Campus stores look beyond the traditional retail model to find ways to continuously drive customer traffic. As education, course materials and collegiate retail evolve, many stores seek new opportunities to bring in additional top line revenue and strengthen campus relationships. The UCLA Store maximizes its eCommerce and social media efforts, hosts a variety of events throughout the year, and creates new opportunities to better serve the campus community.
The UCLA Store fosters student and campus interest with pop-up shops and consignment events that increase merchandise variety. Through these events, the store’s reach is extended beyond its walls to better serve the campus.
“We do different types of things throughout the year. It keeps people browsing our store to see what’s new because the different pop-ups are only in the store for a limited amount of time,” UCLA Store Associate Director of Marketing & Computer Store Rick Crowe said. “For example, we will do a poster sale usually during the fall and winter quarter. In the fall students move into their dorms and want ways to decorate their space. We get a commission on that. We will also sell flowers during graduation and Valentine’s Day. We usually set that up outside of the store in the locations that make the most sense. Those sales typically do very well. It’s one of those things people don’t think about until they’re here.
“Another event that we have done for a long time is what we call our Bruin Bohemian Bazaar. It takes place on the patio outside of the store. It is typically held for two weeks every quarter but not during the summer,” Crowe said. “We bring in a variety of consignment vendors for the bazaar. Each brings their own merchandise like handmade jewelry, crafts, kettle corn, accessories, tapestries, succulents and more. We take a commission out of that. There’s also some food concessions that take part in the event that we get a commission on as well.”
Events like these bring in extra revenue without a large overhead investment. They also help the store keep an ever changing inventory that offers every student something that fits into their lifestyle.
“The bazaar is in a great location. Our patio is on the walk between residence halls and the general campus. It’s a high-traffic location which catches the students’ attention,” Crowe said. “The merchandise is a little more unique and personal, and the atmosphere is just what a bazaar should be. It’s very free flowing and inviting. The bazaar offers students the kind of stuff we don’t typically sell in the store. Because of that, the event helps bring people into the store and attracts student attention.”
The UCLA Store also partners with different companies to host in-store pop-up shops with the brands students love. Special pop-up events give the campus community the chance to see their favorite brands in the campus store.
“We explore and experiment with in-store pop-up shops as well. We will host tastings and various retail events. We try different things as the opportunity presents itself,” Crowe said. “We did a TOMS® trunk show last year, and we really tried to market the event. Mostly though, I think people were walking through and saw the event taking place. Then it became an opportunity for them to shop.”
In addition to large consignment sales and pop-up shops, the store supports the campus community by hosting various pop-ups around campus.

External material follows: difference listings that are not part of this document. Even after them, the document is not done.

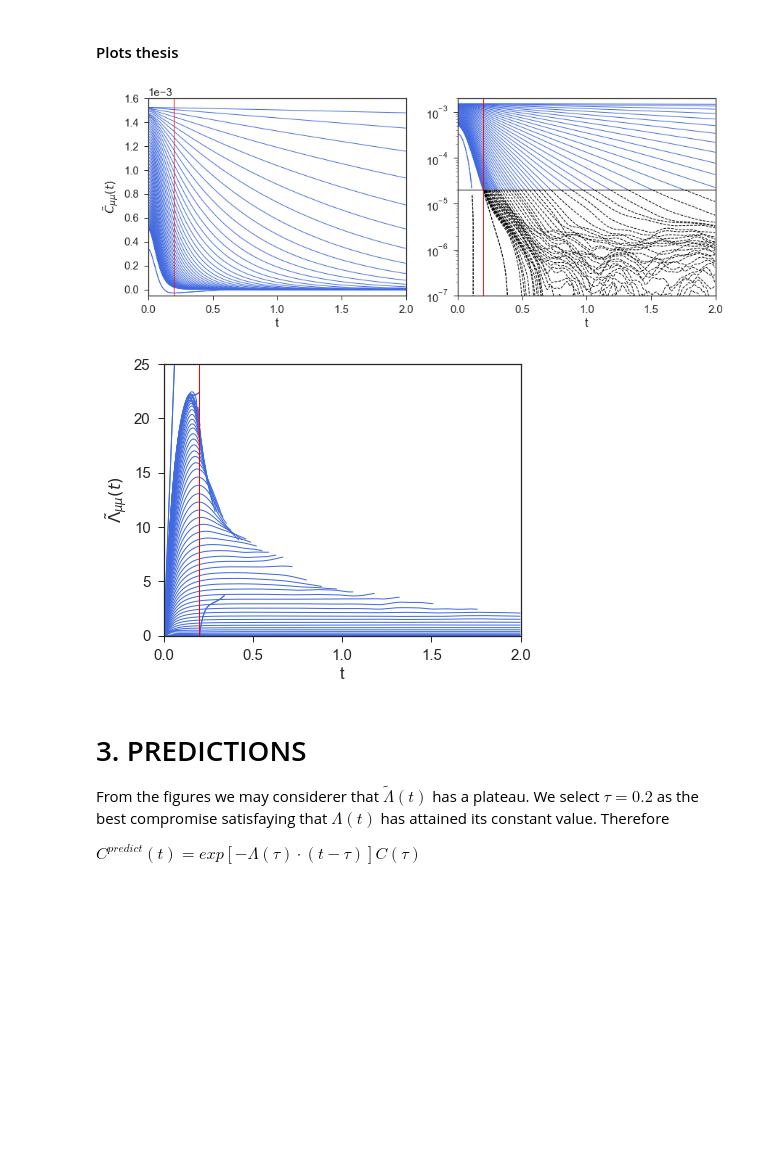
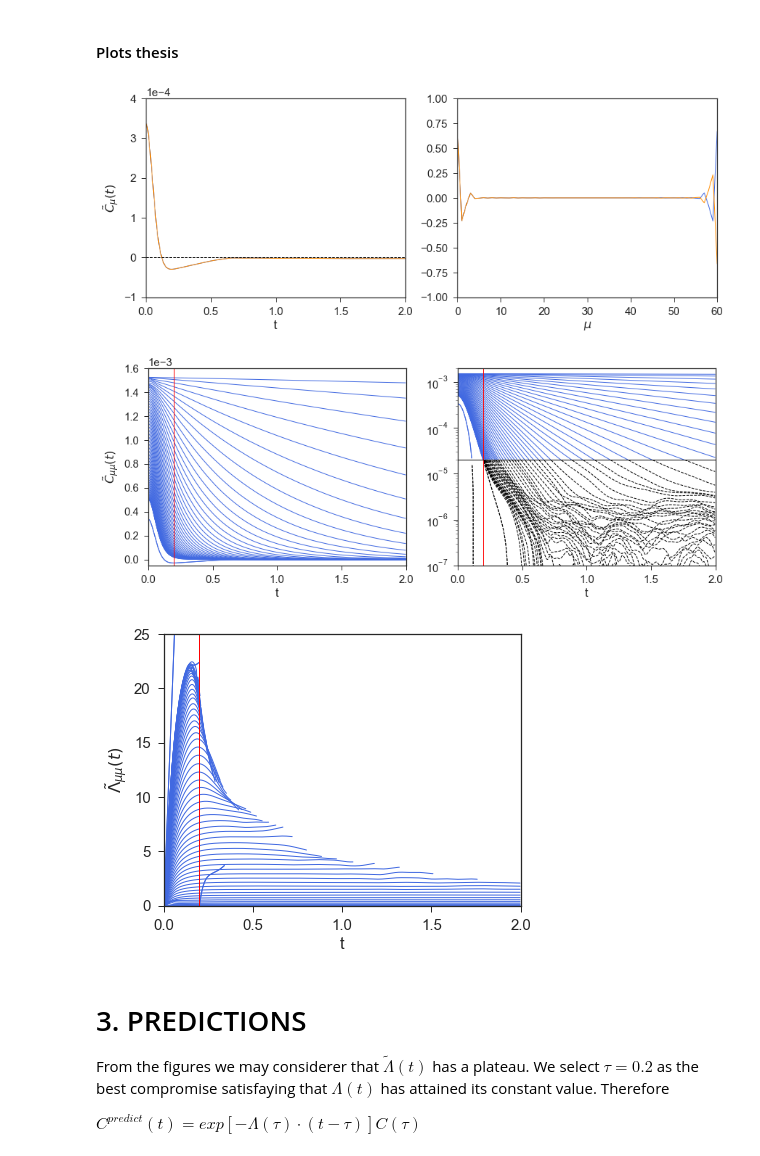
Before and after one commit to DiegoDZ/Thesis, a Jupyter notebook: notebooks/66nodes/WALLS/NanoHydro-WALLS-66nodes.ipynb, the cells around one changed output. Cells and saved outputs as stored; diff of their text form; code cells hidden in the pictures; blank space fills up the shorter version.

```diff
--- a/notebooks/66nodes/WALLS/NanoHydro-WALLS-66nodes.ipynb
+++ b/notebooks/66nodes/WALLS/NanoHydro-WALLS-66nodes.ipynb
@@ -388,28 +388,28 @@ plt.figure(1, figsize=(15,7))
 
 plt.subplot(221)
 for i in np.arange(57, nNodes-2, 1):
-    plt.plot(vt[:,i,step(0.5)], label=str(i+1))
+    plt.plot(vt[:,i,step(tau)], label=str(i))
 plt.title('Eigenvectors 57 and 58',fontsize=18)
 plt.legend(loc='upper right',fontsize=18)
 
 plt.subplot(222)
 for i in np.arange(59, nNodes, 1):
-    plt.plot(vt[:,i,step(0.5)], label=str(i+1))
-plt.title('Eigenvectors 60 y 61',fontsize=18)
+    plt.plot(vt[:,i,step(tau)], label=str(i))
+plt.title('Eigenvectors 59 y 60',fontsize=18)
 plt.legend(loc='upper right',fontsize=18)
 
 plt.subplot(223)
 for i in np.arange(57, nNodes-2,1):
-    plt.plot(x, wt[:,i], label=str(i+1))
-plt.title('Eigenvalues 58 and 59',fontsize=18)
+    plt.plot(x, wt[:,i], label=str(i))
+plt.title('Eigenvalues 57 and 58',fontsize=18)
 plt.axvline(x=0.12, color='k', linestyle='--', label='t=0.12')
 plt.axhline(y=0, color='k', linestyle='--', label='y=0')
 plt.legend(loc='upper right',fontsize=18)
 
 plt.subplot(224)
 for i in np.arange(59, nNodes,1):
-    plt.plot(x, wt[:,i], label=str(i+1))
-plt.title('Eigenvalues 60 and 61',fontsize=18)
+    plt.plot(x, wt[:,i], label=str(i))
+plt.title('Eigenvalues 59 and 60',fontsize=18)
 plt.axvline(x=0.12, color='k', linestyle='--', label='t=0.12')
 plt.axhline(y=0, color='k', linestyle='--', label='y=0')
 plt.legend(loc='upper right',fontsize=18)
@@ -521,35 +521,27 @@ x = np.arange(0, nSteps * dt, dt)
 fig = plt.figure()
 fig.set_size_inches(size2Fig)
 plt.subplot(121)
-plt.plot(x, wt[:,58])
-plt.plot(x, wt[:,59])
+plt.plot(x,wt[:,59])
+plt.plot(x,wt[:,60])
 plt.axhline(y=0, color = 'black', linestyle='dashed')
 plt.xlim(0,2)
 plt.ylim(-1e-4,4e-4)
-plt.xlabel(r'$\mu$')
+plt.xlabel('t')
 plt.ylabel(r'$\tilde{C}_{\mu}(t)$')
 plt.ticklabel_format(style='sci', axis='y', scilimits=(0,0))
 plt.ticklabel_format(style='plain', axis='x')
 plt.subplot(122)
 
-
+plt.plot(vt[:,59,step(tau)])
+plt.plot(vt[:,60,step(tau)])
 plt.xlim(0,60)
 plt.ylim(-1,1)
-plt.xlabel('t')
+plt.xlabel(r'$\mu$')
 #plt.ylabel(r'$\tilde{C}_{\mu\nu}(t)$')
 #plt.ticklabel_format(style='sci', axis='y', scilimits=(0,0))
 #plt.ticklabel_format(style='plain', axis='x')
-#plt.savefig('../../../figures/CtRec-WALLS-66nodes-exp.pdf',dpi=1000, bbox_inches='tight')
+#plt.savefig('../../../figures/EigenvaluesVectors-WALLS-66nodes.pdf',dpi=1000, bbox_inches='tight')
 plt.show()
-
-
-
-
-
-
-
-
-
 
 
 x = np.arange(0, nSteps * dt, dt)
@@ -571,35 +563,36 @@ for i in range(nNodes):
     plt.semilogy(x[CtRec[i,i,:]>cutOffValue], CtRec[i,i,:][CtRec[i,i,:]>cutOffValue], color='royalblue')
 plt.axvline(x=tau, color = 'red')
 plt.axhline(y=cutOffValue, color = 'black')
 plt.xlim(0,2)
 plt.ylim(1e-7,2e-3)
 plt.xlabel('t')
 #plt.ylabel(r'$\tilde{C}_{\mu\nu}(t)$')
 #plt.ticklabel_format(style='sci', axis='y', scilimits=(0,0))
 #plt.ticklabel_format(style='plain', axis='x')
 #plt.savefig('../../../figures/CtRec-WALLS-66nodes-exp.pdf',dpi=1000, bbox_inches='tight')
 plt.show()
 
 
 fig = plt.figure()
 fig.set_size_inches(size1Fig)
 
 for i in range(nNodes):
     plt.plot(x, LambdatRecChop[i,i,:], color='royalblue')
 plt.axvline(x=0.2, color = 'red')
 #plt.axhline(y=cutOffValue, color = 'black')
 plt.xlim(0,2)
 plt.ylim(0,25)
 plt.xlabel('t')
 plt.ylabel(r'$\tilde{\Lambda}_{\mu\mu}(t)$')
 #plt.ticklabel_format(style='sci', axis='y', scilimits=(0,0))
 #plt.ticklabel_format(style='plain', axis='x')
 
 #plt.savefig('../../../figures/LambdatRec-WALLS-66nodes.pdf',dpi=1000, bbox_inches='tight')
 plt.show()
 # %% [output]
-[figure, old version]
+[figure, new version]
-[figure, old version]
+[figure, new version]
+[figure, added]
 # %% [markdown]
 # 3. PREDICTIONS
 
```
Also changed, not shown: parts of 1 cell of this notebook, 12 other files.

“Our trade book section, the Book Zone, hosts different book pop-ups throughout the year in conjunction with book signings on campus. The signings are usually held away from the store in different areas of campus, so that’s where we establish the pop-up locations,” Crowe said. “The Book Zone also supports the psychology conference that is hosted here every year. They set up a little conference bookshop in our union and sell psychology books for the duration of the conference. By going beyond the boundaries of our campus store, we can introduce ourselves to new customers and provide a needed service.”
For other college stores interested in establishing additional college store revenue streams, Mr. Crowe suggests that they bring something unique to campus and work to develop strong logistical and marketing support.
“Try to minimize your own inventory risk as much as possible, but also be willing to try something new. Get excited about the new things you offer and spread that excitement to the campus through your interactions and social media,” Crowe said. “Continue to look beyond the traditional retail model. Look at what your constituents want or need. If you can provide those solutions to students, staff, faculty, alumni and visitors, you will create a great foundation for the future.”